Start of Block

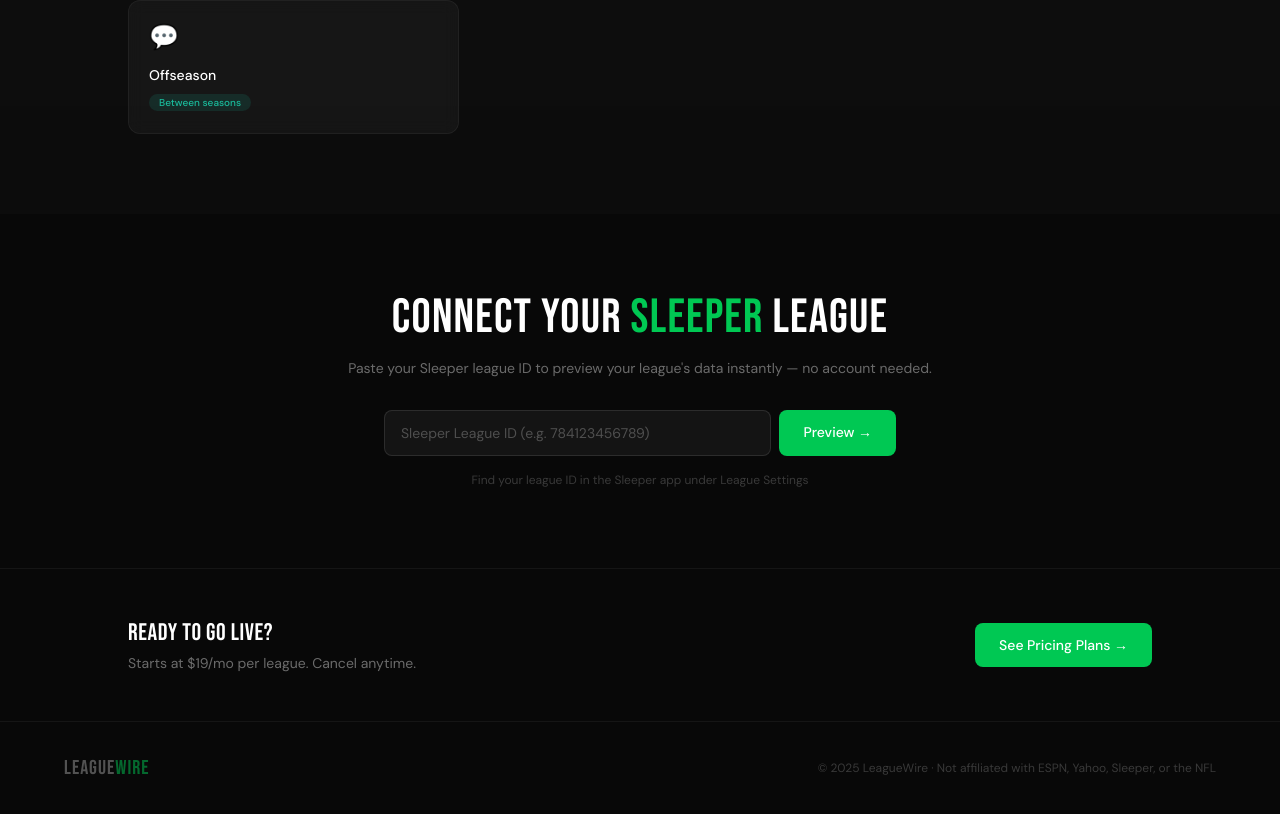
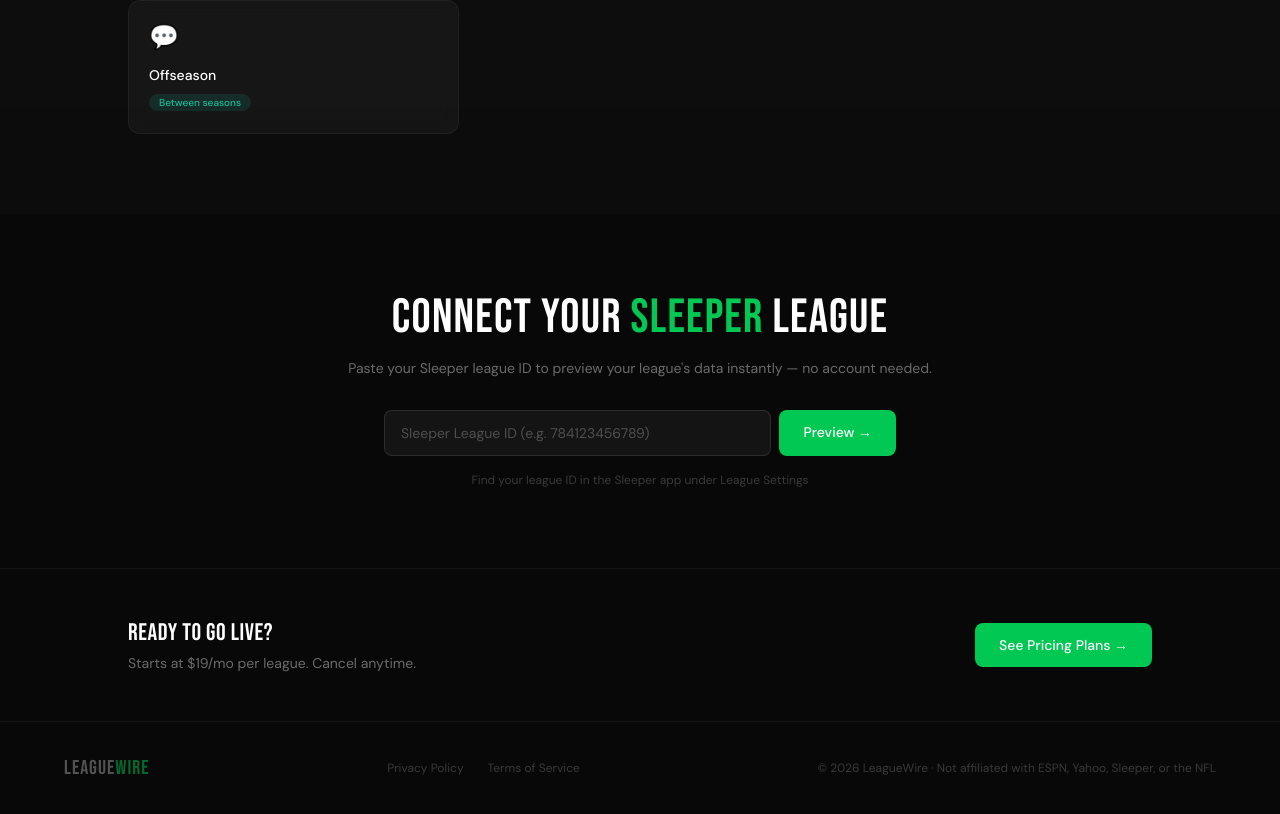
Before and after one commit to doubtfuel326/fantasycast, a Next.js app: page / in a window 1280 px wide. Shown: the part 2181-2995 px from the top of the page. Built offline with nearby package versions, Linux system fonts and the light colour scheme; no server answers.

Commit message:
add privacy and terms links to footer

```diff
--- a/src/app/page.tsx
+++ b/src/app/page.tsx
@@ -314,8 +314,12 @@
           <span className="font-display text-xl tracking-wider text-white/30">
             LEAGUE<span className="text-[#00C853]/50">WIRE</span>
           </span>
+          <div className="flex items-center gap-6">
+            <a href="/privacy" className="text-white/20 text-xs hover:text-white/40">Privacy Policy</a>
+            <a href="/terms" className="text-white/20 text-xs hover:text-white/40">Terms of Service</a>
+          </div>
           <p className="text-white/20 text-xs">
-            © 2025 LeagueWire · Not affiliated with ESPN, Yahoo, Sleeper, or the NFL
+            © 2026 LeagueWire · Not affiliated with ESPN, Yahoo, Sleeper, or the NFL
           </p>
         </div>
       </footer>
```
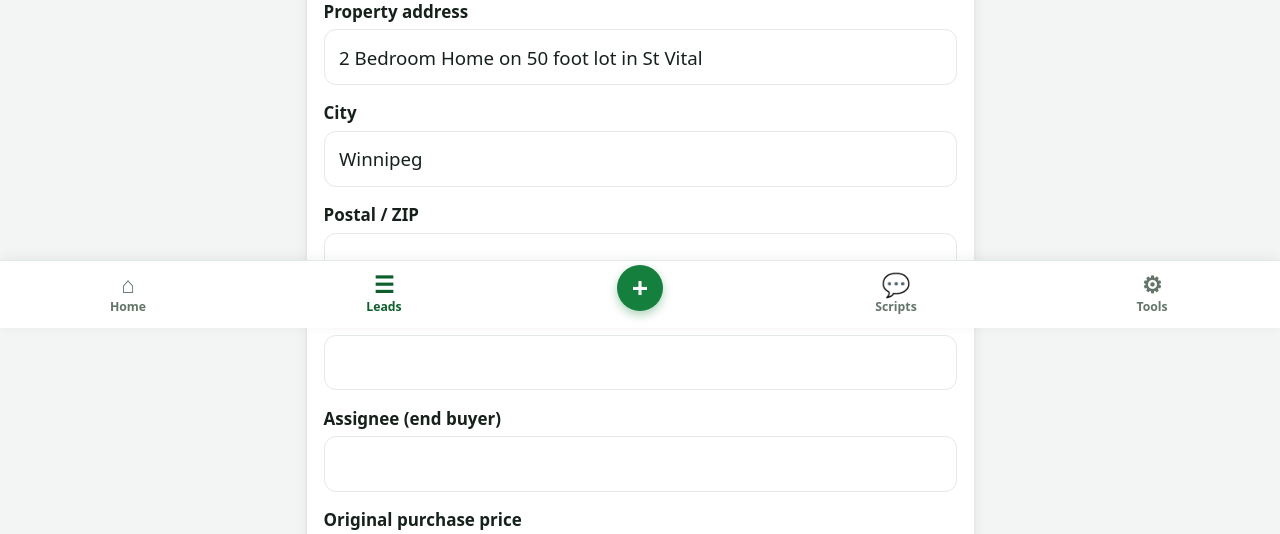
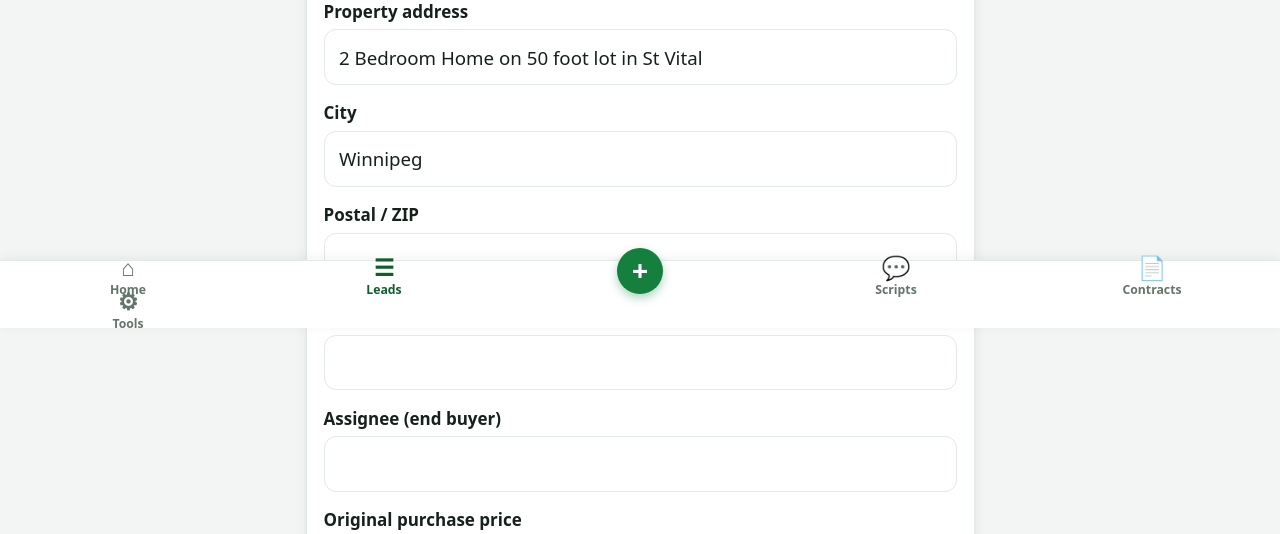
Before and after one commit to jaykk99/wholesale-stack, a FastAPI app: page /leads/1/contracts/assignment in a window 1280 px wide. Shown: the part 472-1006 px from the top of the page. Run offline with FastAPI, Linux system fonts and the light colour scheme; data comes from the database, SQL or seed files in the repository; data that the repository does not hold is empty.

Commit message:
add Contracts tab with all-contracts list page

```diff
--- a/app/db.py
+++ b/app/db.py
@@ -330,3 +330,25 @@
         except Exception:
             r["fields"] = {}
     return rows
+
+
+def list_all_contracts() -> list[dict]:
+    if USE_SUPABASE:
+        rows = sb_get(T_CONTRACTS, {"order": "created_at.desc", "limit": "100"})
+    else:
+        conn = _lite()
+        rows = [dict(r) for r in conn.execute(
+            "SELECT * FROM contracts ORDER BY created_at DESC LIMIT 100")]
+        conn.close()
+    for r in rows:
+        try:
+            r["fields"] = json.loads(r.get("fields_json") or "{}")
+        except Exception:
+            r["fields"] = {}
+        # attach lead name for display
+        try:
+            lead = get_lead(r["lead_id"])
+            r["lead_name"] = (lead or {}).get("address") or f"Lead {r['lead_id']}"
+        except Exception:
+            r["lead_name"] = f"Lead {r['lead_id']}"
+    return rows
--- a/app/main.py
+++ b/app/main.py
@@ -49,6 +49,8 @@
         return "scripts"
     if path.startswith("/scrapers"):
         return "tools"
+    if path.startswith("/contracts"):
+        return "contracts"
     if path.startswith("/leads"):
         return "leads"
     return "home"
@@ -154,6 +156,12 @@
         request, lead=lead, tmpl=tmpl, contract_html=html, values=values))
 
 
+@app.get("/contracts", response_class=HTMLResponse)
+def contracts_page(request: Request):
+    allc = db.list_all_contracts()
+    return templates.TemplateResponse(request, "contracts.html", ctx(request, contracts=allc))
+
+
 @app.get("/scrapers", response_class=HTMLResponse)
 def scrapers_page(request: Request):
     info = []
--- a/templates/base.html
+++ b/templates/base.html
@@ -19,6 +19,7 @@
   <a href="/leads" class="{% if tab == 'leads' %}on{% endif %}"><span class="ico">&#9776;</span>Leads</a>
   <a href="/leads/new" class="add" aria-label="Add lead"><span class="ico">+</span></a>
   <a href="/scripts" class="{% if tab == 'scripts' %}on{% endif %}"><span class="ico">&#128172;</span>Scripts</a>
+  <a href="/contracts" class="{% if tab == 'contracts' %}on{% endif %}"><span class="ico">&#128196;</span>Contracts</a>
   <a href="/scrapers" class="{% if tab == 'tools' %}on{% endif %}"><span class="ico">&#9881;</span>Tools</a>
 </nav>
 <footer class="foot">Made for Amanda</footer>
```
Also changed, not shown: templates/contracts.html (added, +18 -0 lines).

End of Block

» **DESCRIPTION OF THE TASK**
What is needed is an exact copy of all the entries above, minus the pictures.

» **TASK RESPONSE**
Before and after one commit to doubtfuel326/fantasycast, a Next.js app: page / in a window 1280 px wide. Shown: the part 2181-2995 px from the top of the page. Built offline with nearby package versions, Linux system fonts and the light colour scheme; no server answers.

Commit message:
add privacy and terms links to footer

```diff
--- a/src/app/page.tsx
+++ b/src/app/page.tsx
@@ -314,8 +314,12 @@
           <span className="font-display text-xl tracking-wider text-white/30">
             LEAGUE<span className="text-[#00C853]/50">WIRE</span>
           </span>
+          <div className="flex items-center gap-6">
+            <a href="/privacy" className="text-white/20 text-xs hover:text-white/40">Privacy Policy</a>
+            <a href="/terms" className="text-white/20 text-xs hover:text-white/40">Terms of Service</a>
+          </div>
           <p className="text-white/20 text-xs">
-            © 2025 LeagueWire · Not affiliated with ESPN, Yahoo, Sleeper, or the NFL
+            © 2026 LeagueWire · Not affiliated with ESPN, Yahoo, Sleeper, or the NFL
           </p>
         </div>
       </footer>
```
Before and after one commit to jaykk99/wholesale-stack, a FastAPI app: page /leads/1/contracts/assignment in a window 1280 px wide. Shown: the part 472-1006 px from the top of the page. Run offline with FastAPI, Linux system fonts and the light colour scheme; data comes from the database, SQL or seed files in the repository; data that the repository does not hold is empty.

Commit message:
add Contracts tab with all-contracts list page

```diff
--- a/app/db.py
+++ b/app/db.py
@@ -330,3 +330,25 @@
         except Exception:
             r["fields"] = {}
     return rows
+
+
+def list_all_contracts() -> list[dict]:
+    if USE_SUPABASE:
+        rows = sb_get(T_CONTRACTS, {"order": "created_at.desc", "limit": "100"})
+    else:
+        conn = _lite()
+        rows = [dict(r) for r in conn.execute(
+            "SELECT * FROM contracts ORDER BY created_at DESC LIMIT 100")]
+        conn.close()
+    for r in rows:
+        try:
+            r["fields"] = json.loads(r.get("fields_json") or "{}")
+        except Exception:
+            r["fields"] = {}
+        # attach lead name for display
+        try:
+            lead = get_lead(r["lead_id"])
+            r["lead_name"] = (lead or {}).get("address") or f"Lead {r['lead_id']}"
+        except Exception:
+            r["lead_name"] = f"Lead {r['lead_id']}"
+    return rows
--- a/app/main.py
+++ b/app/main.py
@@ -49,6 +49,8 @@
         return "scripts"
     if path.startswith("/scrapers"):
         return "tools"
+    if path.startswith("/contracts"):
+        return "contracts"
     if path.startswith("/leads"):
         return "leads"
     return "home"
@@ -154,6 +156,12 @@
         request, lead=lead, tmpl=tmpl, contract_html=html, values=values))
 
 
+@app.get("/contracts", response_class=HTMLResponse)
+def contracts_page(request: Request):
+    allc = db.list_all_contracts()
+    return templates.TemplateResponse(request, "contracts.html", ctx(request, contracts=allc))
+
+
 @app.get("/scrapers", response_class=HTMLResponse)
 def scrapers_page(request: Request):
     info = []
--- a/templates/base.html
+++ b/templates/base.html
@@ -19,6 +19,7 @@
   <a href="/leads" class="{% if tab == 'leads' %}on{% endif %}"><span class="ico">&#9776;</span>Leads</a>
   <a href="/leads/new" class="add" aria-label="Add lead"><span class="ico">+</span></a>
   <a href="/scripts" class="{% if tab == 'scripts' %}on{% endif %}"><span class="ico">&#128172;</span>Scripts</a>
+  <a href="/contracts" class="{% if tab == 'contracts' %}on{% endif %}"><span class="ico">&#128196;</span>Contracts</a>
   <a href="/scrapers" class="{% if tab == 'tools' %}on{% endif %}"><span class="ico">&#9881;</span>Tools</a>
 </nav>
 <footer class="foot">Made for Amanda</footer>
```
Also changed, not shown: templates/contracts.html (added, +18 -0 lines).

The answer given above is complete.